NHS Norfolk and Waveney received a letter from Healthwatch Norfolk, asking how NHS Norfolk and Waveney ICB and the wider health and care system is planning to respond to the recently announced right care, right person model.
Our response, with support from the wider health and care system, dated 23 June 2023, is included below.
Thank you for your letter. This is an important issue that we are going to work through as a system, alongside the work we need to do to improve mental health services, including crisis care. You make many good points and raise a lot of the things we are looking at. We are very mindful of the need to carefully plan how we implement this, so that we meet what is expected of us nationally, but that we do so in a way that will work in our local context.
Of course the aim of Right Care, Right Person is not stop the police from continuing to perform their key role of keeping people safe. Where there is a real and immediate risk to life or serious harm – whether that be a person seeking to harm themselves or to harm others – officers will respond swiftly as they currently do. But we need to get the implementation right. All partners are committed to working collaboratively and carefully together to implement the model and we will take our time to ensure that we plan for it properly. The model won’t be introduced until later this year and it is being planned in phases.
On your point about involving people affected by mental ill health, their family members, carers and support networks, we have an independently facilitated lived experience reference group that we will work with on this. We are at the start of the work to implement the model locally, so we are also at the start of working with that group and planning how we will involve people.
As we are at the start of the work to implement the model, it is too early to be able to directly answer your first and second questions (and the constabulary will be better placed to answer your third question). What I think it is important to say is that effective crisis care is vital and we have made some important investments and changes to services. The opening of the five wellbeing hubs, the 24/7 crisis support telephone line / 111 mental health option and the two mental health joint response cars are all positive steps in the right direction, and there are more examples on our website of investments and changes we have made.
We have more to do, in particular to embed the changes we have made and to join-up crisis care, all of which we are working on at the moment. We haven’t seen the full benefit of the changes we have made yet. The cultural point I think is important here, building relationships between providers and making sure that everyone sees themselves as having responsibility for mental health, it is not just the role of NSFT. And of course it is worth noting that how well crisis services perform relates to how well the whole system is working, so it’s important to consider all the work we are doing to transform mental health care, including on prevention and community care.

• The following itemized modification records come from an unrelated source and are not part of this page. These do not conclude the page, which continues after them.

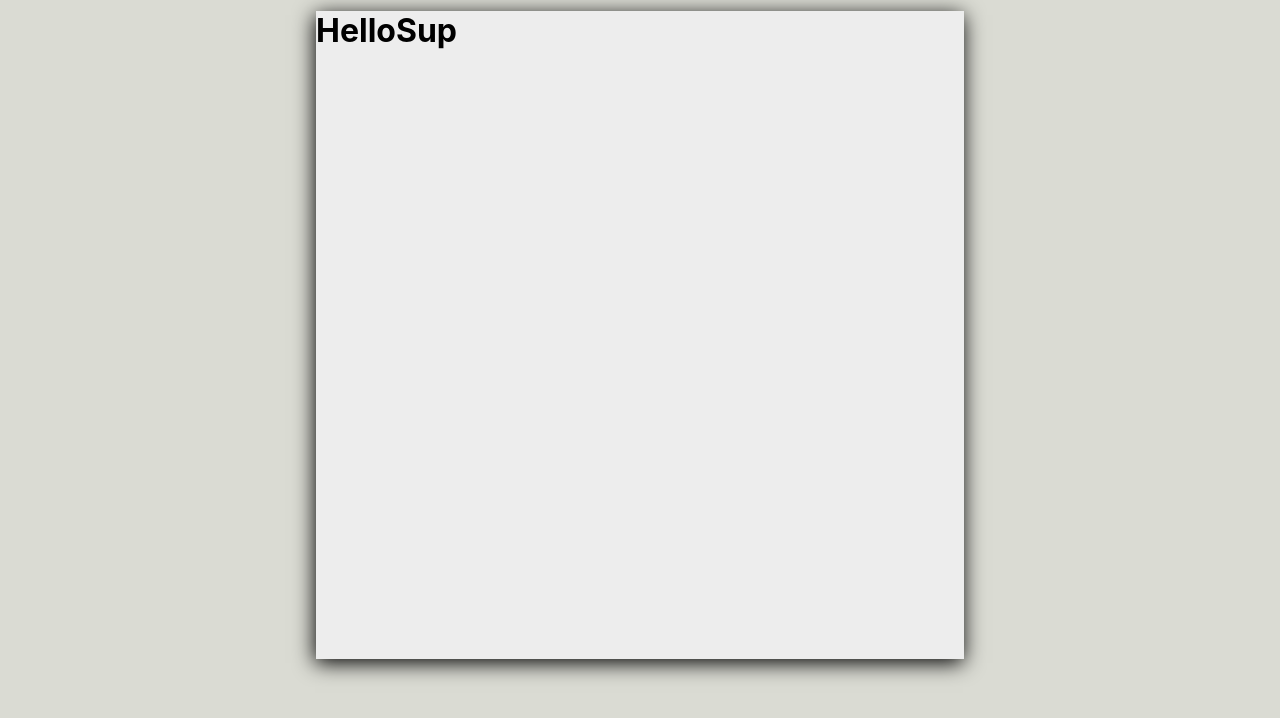
Repository: SayedJamil/WhatsappClone
Page: /
These files come from the project's save history. The page is drawn as it stood at one moment and after a run of saves; the edit follows.
The browser window is 1280 px wide. The pictures show the whole page.
The project was rebuilt for these pictures with package versions that can differ from the ones it lists, and the page was loaded fresh each time. Also part of the build but not shown: src/Sidebar.css, src/Chat.css.

Above is the page before, as saved 2021-06-22 22:41:57.

### src/App.js
import React from 'react';
import './App.css';
import Sidebar from './Sidebar';
import Chat from './Chat'
function App() {
  return (
    <div className="app">
      <div className="app_body">
        <Sidebar />
        <Chat />
      </div>

    </div>
  );
}

export default App;

### src/App.css
* {
  margin: 0;
  bottom: 0;
}

.app {
  display: grid;
  place-items: center;
  height: 100vh;
  background-color: #dadbd3;
}

.app_body {
  display: flex;
  background-color: #ededed;
  margin-top: -50px;
  height: 90vh;
  width: 90vh;
  box-shadow: -1px 4px 20px ;
}

### src/Sidebar.js
import React from 'react'
import './Sidebar.css'


function Sidebar() {
    return (
        <div className="sidebar">
            <h1>Hello </h1>
        </div>
    )
}

export default Sidebar

### src/Chat.js
import React from 'react'
import './Chat.css'
function Chat() {
    return (
        <div>
            <h1>Sup</h1>
        </div>
    )
}

export default Chat

Loaded but not shown: public/index.html (common file); src/index.js (common file); src/index.css (common file)

After the next 3 saves:
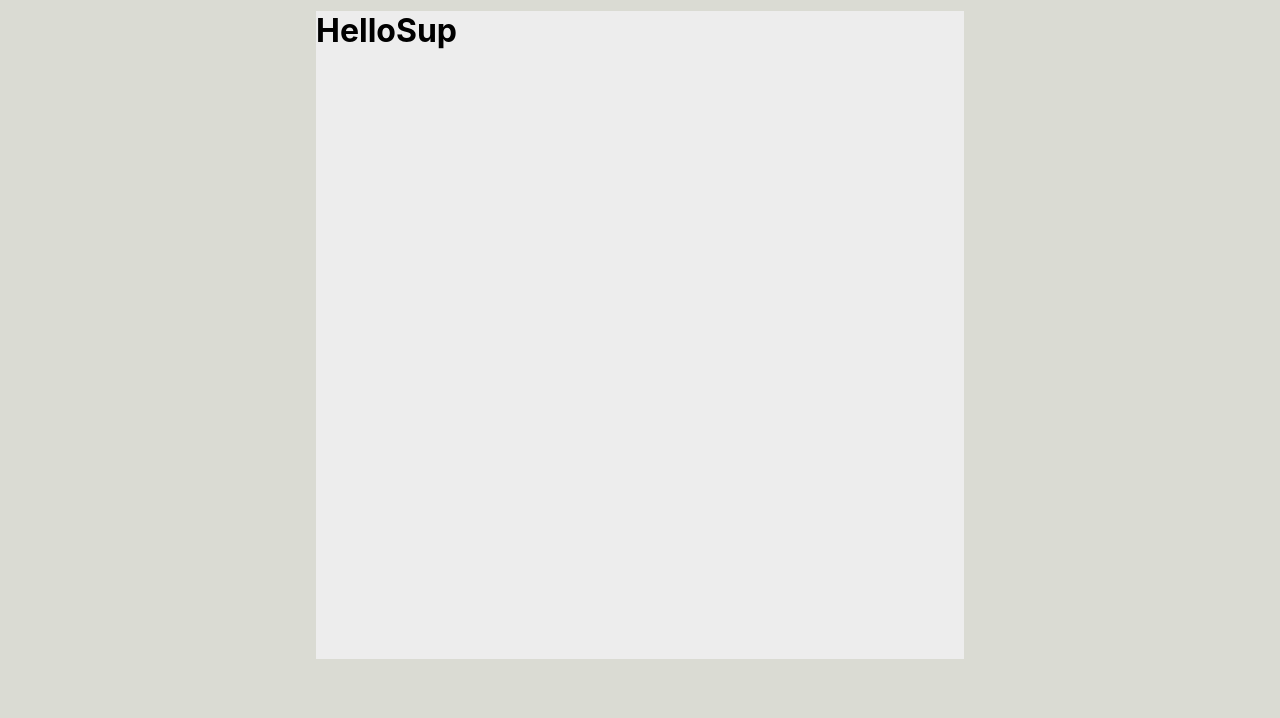
The 3 saves are shown as one change because they came seconds apart.
The last was saved 8 s later.
--- a/src/App.css
+++ b/src/App.css
@@ -16,5 +16,5 @@
   margin-top: -50px;
   height: 90vh;
   width: 90vh;
-  box-shadow: -1px 4px 20px ;
+  box-shadow: -1px 4px 20px -6px rgba(red, green, blue, alpha);
 }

It is also worth noting that the Department for Health and Social Care is working with NHS England on guidance for integrated care boards and mental health trusts, which is expected by the end of July 2023. So how we respond locally will need to take account of that guidance once it has been published.
Just on your point about communications around this, we certainly don’t want to cause stress or to worry people. This change was announced nationally, which naturally made people wonder what it would mean for them and for local services. We will do our best to make sure that our communications about this are clear and to reassure people as much as we can.
I am keen that you understand our proposed approach to doing this work and would welcome any thoughts you have, so I have asked our Acting Director for Mental Health Transformation to reach out to you – they would be very happy to meet.
Chief Executive Officer
NHS Norfolk and Waveney